(Death in Exile for M. F. Hussain – Picasso of India)

Riddled by a series of court cases pertaining to his controversial paintings, Maqbool Fida Hussain (1915-2011) died in a London hospital on June 9, 2011.  His paintings sold hours after death at Christie’s South Asian Modern and Contemporary Art sale – far above the € 10,000 – 20,000 estimates.  Indian government offered facilitation if the family wanted burial at home.


The capacity of the great painter was distinct and spirited.  I am sure just the same remained right up to his last days on earth.  I look at the wealth of meeting Mr. M.F. Hussain a couple of times: once in Mumbai and the other time in Dubai.  On the first time when my husband and myself saw him walking by himself on a Mumbai road, we pulled our car to the side and requested him to come to our home which was only a short distance away from us.  He valued our invitation with absolute spontaneity; as regards the visit, the maestro with his easy-going regal style, walked up and down the length of our drawing room, keeping a kinship with the walls where he saw his own work and viewed the paintings of his contemporaries with a subtle smile.  Nearer to the exit door, he asked me to get paper and pen.  In a matter of moments, the great painter had established goddess Durga seated on a lion.  Methodically, he put his signature, the date, and as I admitted my delight, his parting words to me were, ‘Because you did not ask me to draw – I wanted to leave this for you’.  In between time, I had the chance to keep in touch with his painter-son, Shamshad and one of his other brother.  Many many years later, we met Mr. M. F. Hussain again at an event decorating his works at Capital Club, Dubai.  In a large space full of eager watchers and listeners, the grand old man – Picasso of India and myself went through the same memory lane of long ago.  In a click, he was quick to recall that Sunday afternoon of Mumbai. The nostalgia is too special, too precious for me and I had to share it with my readers.

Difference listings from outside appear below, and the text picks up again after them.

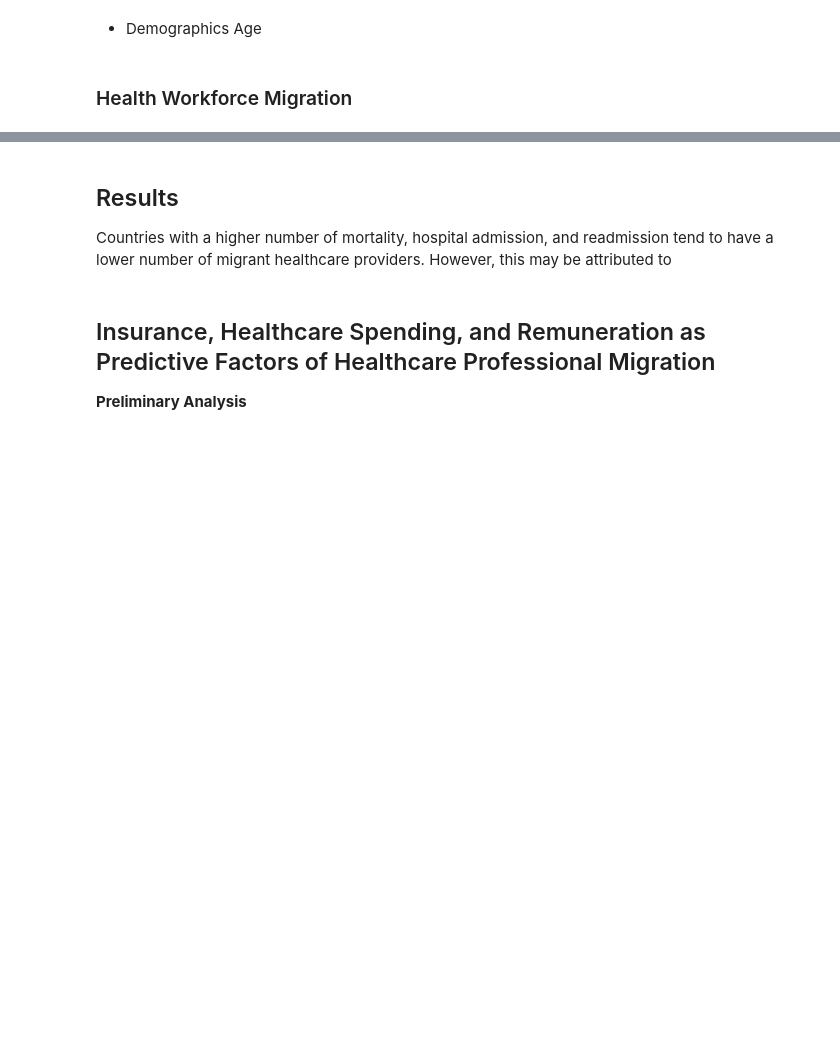
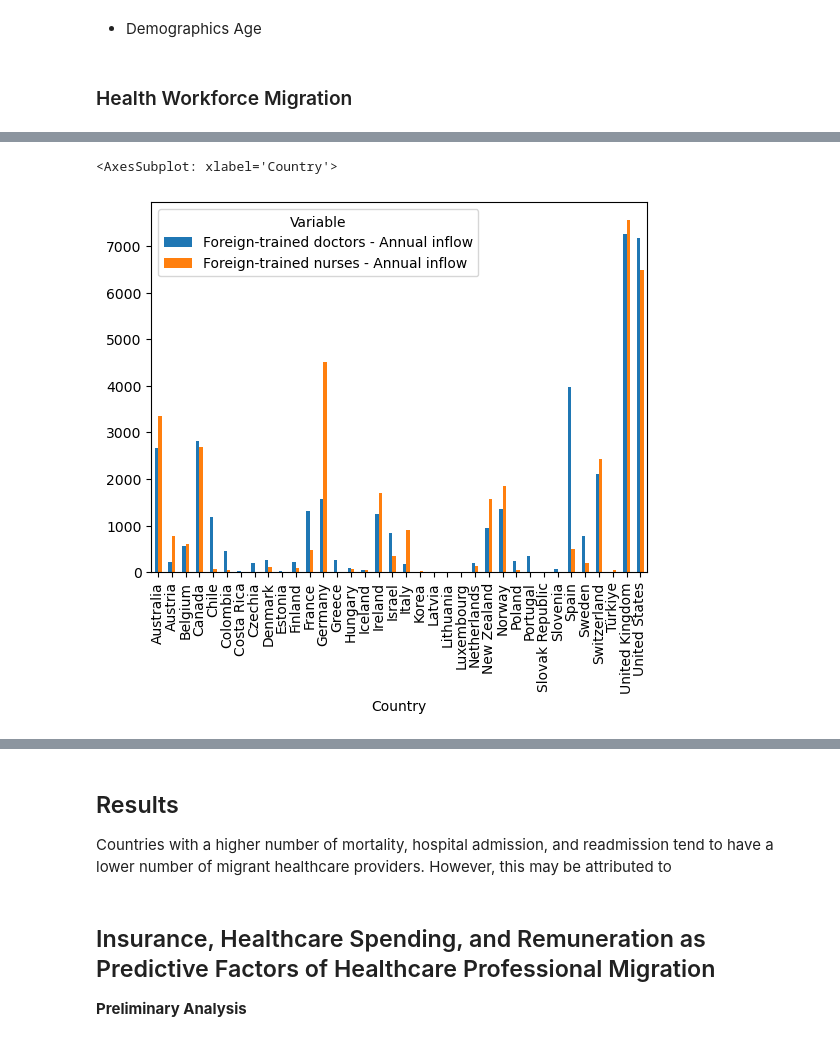
Before and after one commit to wren17/ECON323-Project, a Jupyter notebook: ECON323-FinalProject.ipynb, the cells around one changed output, grey strips where cells are left out. Drawn from its saved outputs; the diff is of its cells as text; code cells hidden in the pictures; blank space fills up the shorter version.

```diff
--- a/ECON323-FinalProject.ipynb
+++ b/ECON323-FinalProject.ipynb
@@ -228,3 +241,9 @@ worker_migr_2_filtered
+# %%
+summary_imm = pd.DataFrame (worker_migr.groupby(['Country'])['Foreign-trained doctors - Annual inflow', 'Foreign-trained nurses - Annual inflow'].mean()).fillna(0)
+summary_imm.plot.bar()
+# %% [output]
+<AxesSubplot: xlabel='Country'>
+[figure, added]
 # %%
 summary_imm = pd.DataFrame (worker_migr_2_filtered.groupby(['Country'])['Foreign-trained doctors - Annual inflow', 'Foreign-trained nurses - Annual inflow'].mean()).fillna(0)
 summary_imm.plot.bar()
```
Also changed, not shown: parts of 26 cells of this notebook.
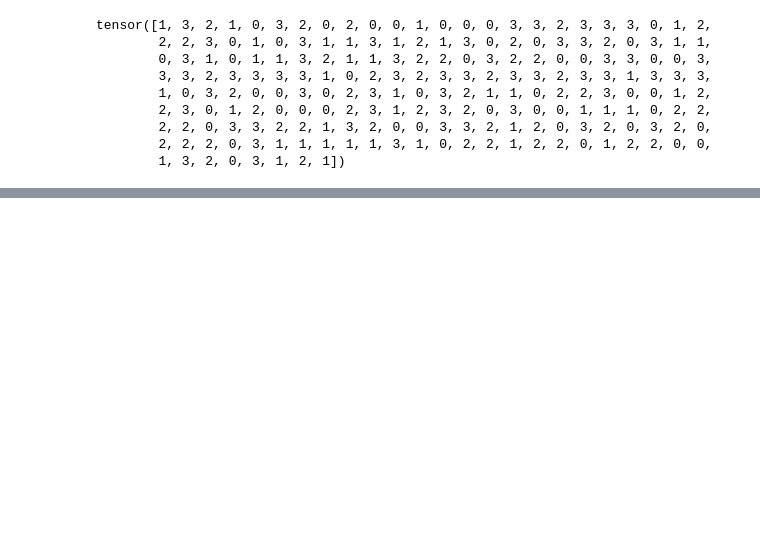
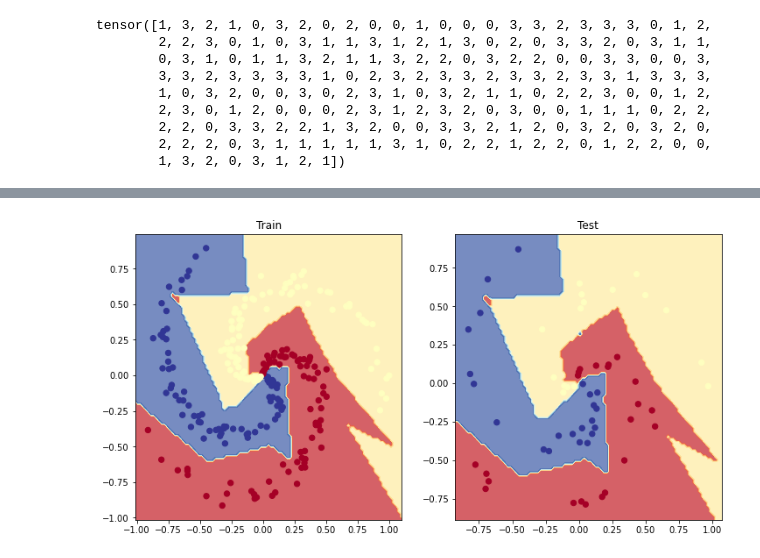
Before and after one commit to GirishHiremath/PyTorch, a Jupyter notebook: neural_network_classification_pytorch.ipynb, the cells around one changed output, grey strips where cells are left out. Saved outputs shown, nothing was run; the diff lists cells and outputs as text; code cells hidden in the pictures; blank space fills up the shorter version.

```diff
--- a/neural_network_classification_pytorch.ipynb
+++ b/neural_network_classification_pytorch.ipynb
@@ -729,0 +1195,3 @@ Epochs: 100 | Training loss:0.02828 | Training accuracy:99.00% | Testing loss:0.
+# %%
+device="cuda" if torch.cuda.is_available() else "cpu"
+device
@@ -729,0 +1200,34 @@ Epochs: 100 | Training loss:0.02828 | Training accuracy:99.00% | Testing loss:0.
+# %%
+torch.manual_seed(42)
+torch.cuda.manual_seed(42)
+
+X_septal_train,X_septal_test=X_septal_train.to(device),X_septal_test.to(device)
+y_septal_train,y_septal_test=y_septal_train.to(device),y_septal_test.to(device)
+
+Epochs=5000
+
+for epoch in range(Epochs):
+    septal_model.train()
+    septal_logits=septal_model(X_septal_train)
+    septal_pred=torch.softmax(septal_logits,dim=1).argmax(dim=1)
+
+    septal_loss=septal_loss_fn(septal_logits,y_septal_train)
+   # septal_accuracy=accuracy_fn(y_true=y_septal_train,y_pred=septal_pred)
+    septal_accuracy=acc_fn(septal_pred,y_septal_train)
+
+    optimizer.zero_grad()
+    septal_loss.backward()
+    optimizer.step()
+
+
+    septal_model.eval()
+    with torch.inference_mode():
+        septal_test_logits=septal_model(X_septal_test)
+        septal_test_preds=torch.softmax(septal_test_logits,dim=1).argmax(dim=1)
+
+        septal_test_loss=septal_loss_fn(septal_test_logits,y_septal_test)
+       # septal_test_accuracy=accuracy_fn(y_true=y_septal_test,y_pred=septal_test_preds)
+        septal_test_accuracy=acc_fn(septal_test_preds,y_septal_test)
+
+    if epoch%1000==0:
+        print(f"Epoch:{epoch}| Training loss:{septal_loss:.5f} | Training accuracy: {septal_accuracy:.2f}% | Testing loss:{septal_test_loss:.5f},| Testing accuracy:{septal_test_accuracy:.2f}%")
@@ -729,0 +1240,10 @@ Epochs: 100 | Training loss:0.02828 | Training accuracy:99.00% | Testing loss:0.
+# %%
+plt.figure(figsize=(12,6))
+plt.subplot(1,2,1)
+plt.title("Train")
+plot_decision_boundary(septal_model,X_septal_train,y_septal_train)
+plt.subplot(1,2,2)
+plt.title("Test")
+plot_decision_boundary(septal_model,X_septal_test,y_septal_test)
+# %% [output]
+[figure, added]
```
Also changed, not shown: parts of 73 cells of this notebook.
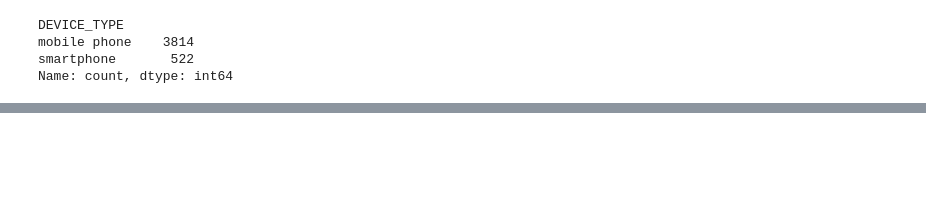
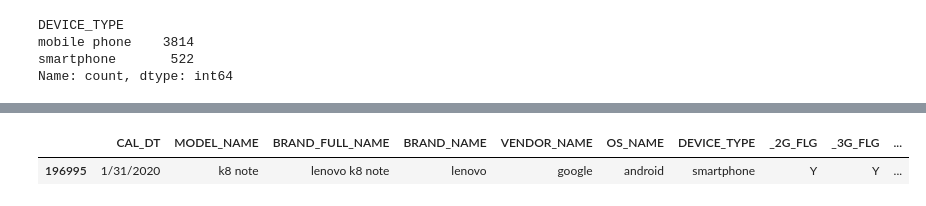
Before and after one commit to mdsri/Wakeb_coop, a Jupyter notebook: Week 4/clean faisal's dataset.ipynb, the cells around one changed output, grey strips where cells are left out. Saved outputs shown, nothing was run; the diff lists cells and outputs as text; code cells hidden in the pictures; blank space fills up the shorter version.

```diff
--- a/Week 4/clean faisal's dataset.ipynb
+++ b/Week 4/clean faisal's dataset.ipynb
@@ -664,0 +823,5 @@ Name: count, dtype: int64
+# %%
+df[df['NATIONALITY_CD'] == 'GIB']
+# %% [output]
+|  | CAL_DT | MODEL_NAME | BRAND_FULL_NAME | BRAND_NAME | VENDOR_NAME | OS_NAME | DEVICE_TYPE | _2G_FLG | _3G_FLG | ... |
+| 196995 | 1/31/2020 | k8 note | lenovo k8 note | lenovo | google | android | smartphone | Y | Y | ... |
```
Also changed, not shown: parts of 56 cells of this notebook, 1 other file.
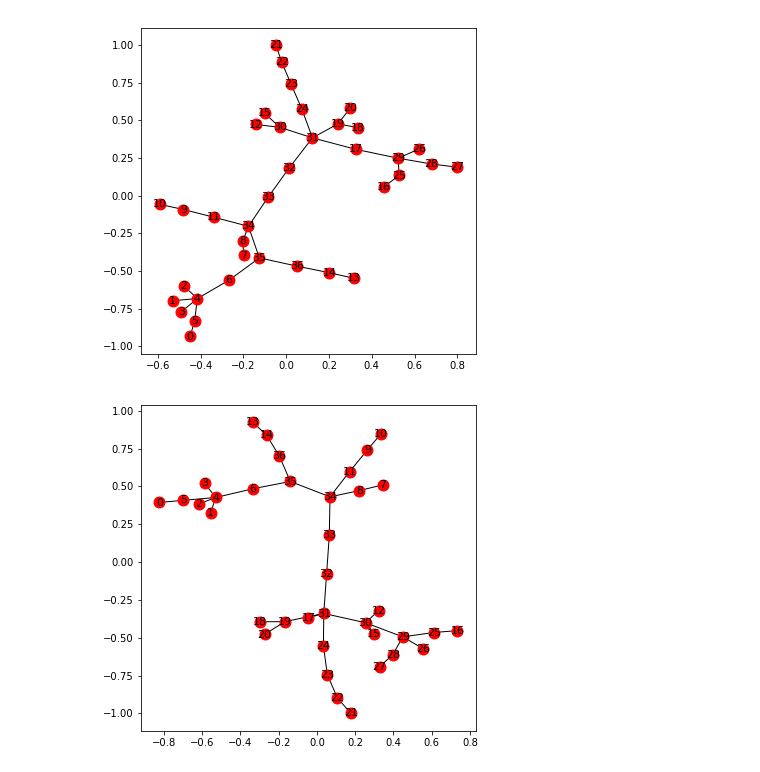
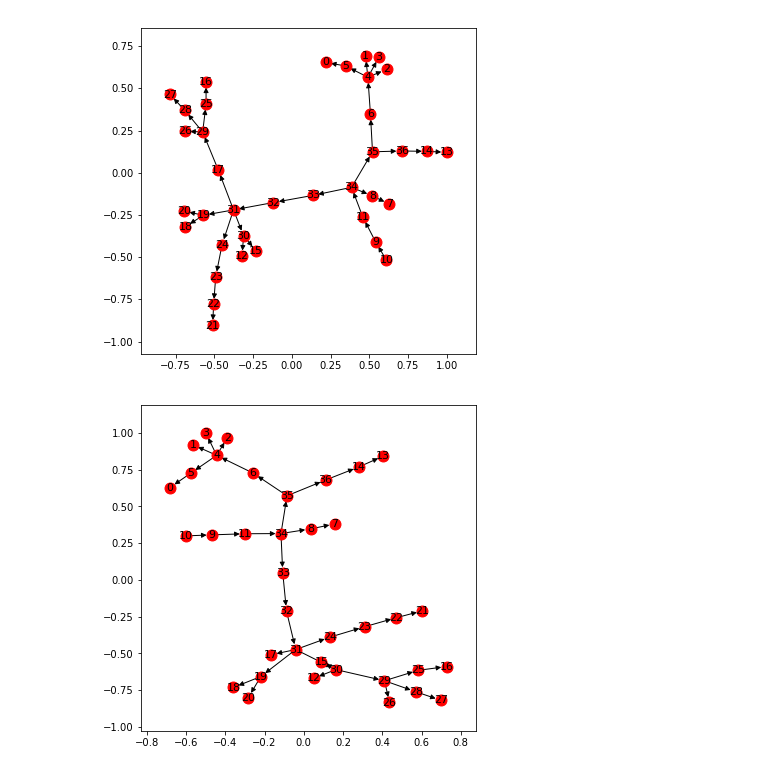
Before and after one commit to AbhijeetiitmVyas/EE6180, a Jupyter notebook: Pset2.ipynb, the cells around one changed output. Drawn from its saved outputs; the diff is of its cells as text; code cells hidden in the pictures.

```diff
--- a/Pset2.ipynb
+++ b/Pset2.ipynb
@@ -30,7 +30,8 @@ import pandas as pd
 import networkx as nx
 a = pd.read_csv('alarm10K.csv')
 index_array = np.arange(0,len(a.columns))
-Info_Graph = nx.Graph()
+Info_Graph_plugin = nx.Graph()
+Info_Graph_jvhw = nx.Graph()
 for comb in list(itertools.combinations(index_array, 2)):
     S_x = len(set(a[a.columns[comb[0]]]))
     S_y = len(set(a[a.columns[comb[1]]]))
@@ -61,15 +62,33 @@ from networkx.algorithms import tree
 edges = tree.maximum_spanning_edges(Info_Graph_jvhw, algorithm='kruskal', data=False)
 Gc = nx.Graph()
 Gc.add_edges_from(edges)
+
+edges = nx.bfs_edges(Gc, 10)
+edges_list = []
+for i in edges:
+    edges_list.append(i)
+
+Dir_Gc = nx.DiGraph()
+Dir_Gc.add_edges_from(edges_list)
+
 plt.figure(figsize = (6,6))
-edge_labels = nx.draw_networkx(Gc, pos=nx.spring_layout(Gc), with_labels =  True , node_size= 120 , font_size=11)
+edge_labels = nx.draw_networkx(Dir_Gc, pos=nx.spring_layout(Gc), with_labels =  True , node_size= 120 , font_size=11)
 # %% [output]
-[figure, old version]
+[figure, new version]
 # %%
 edges = tree.maximum_spanning_edges(Info_Graph_plugin, algorithm='kruskal', data=False)
 Gc = nx.Graph()
 Gc.add_edges_from(edges)
+
+edges = nx.bfs_edges(Gc, 10)
+edges_list = []
+for i in edges:
+    edges_list.append(i)
+
+Dir_Gc = nx.DiGraph()
+Dir_Gc.add_edges_from(edges_list)
+
 plt.figure(figsize = (6,6))
-edge_labels = nx.draw_networkx(Gc, pos=nx.spring_layout(Gc), with_labels =  True , node_size= 120 , font_size=11)
+edge_labels = nx.draw_networkx(Dir_Gc, pos=nx.spring_layout(Gc), with_labels =  True , node_size= 120 , font_size=11)
 # %% [output]
-[figure, old version]
+[figure, new version]
```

Geeta Chhabra


Nissim Ezekiel – Considered as the father of post-independence Indian verse in English, Nissim Ezekiel played centre-stage in inaugurating the Modernist revolution in Indian poetry in English. 

As a poet, critic, editor, teacher, political commentator, he has had a lasting influence on Indian literature in English.  He passed away on 9th January 2004, at the age of 79.


Geeta Chhabra Comment Form
Form a link. Comment inside the box below. Your views will be published in a coming edition.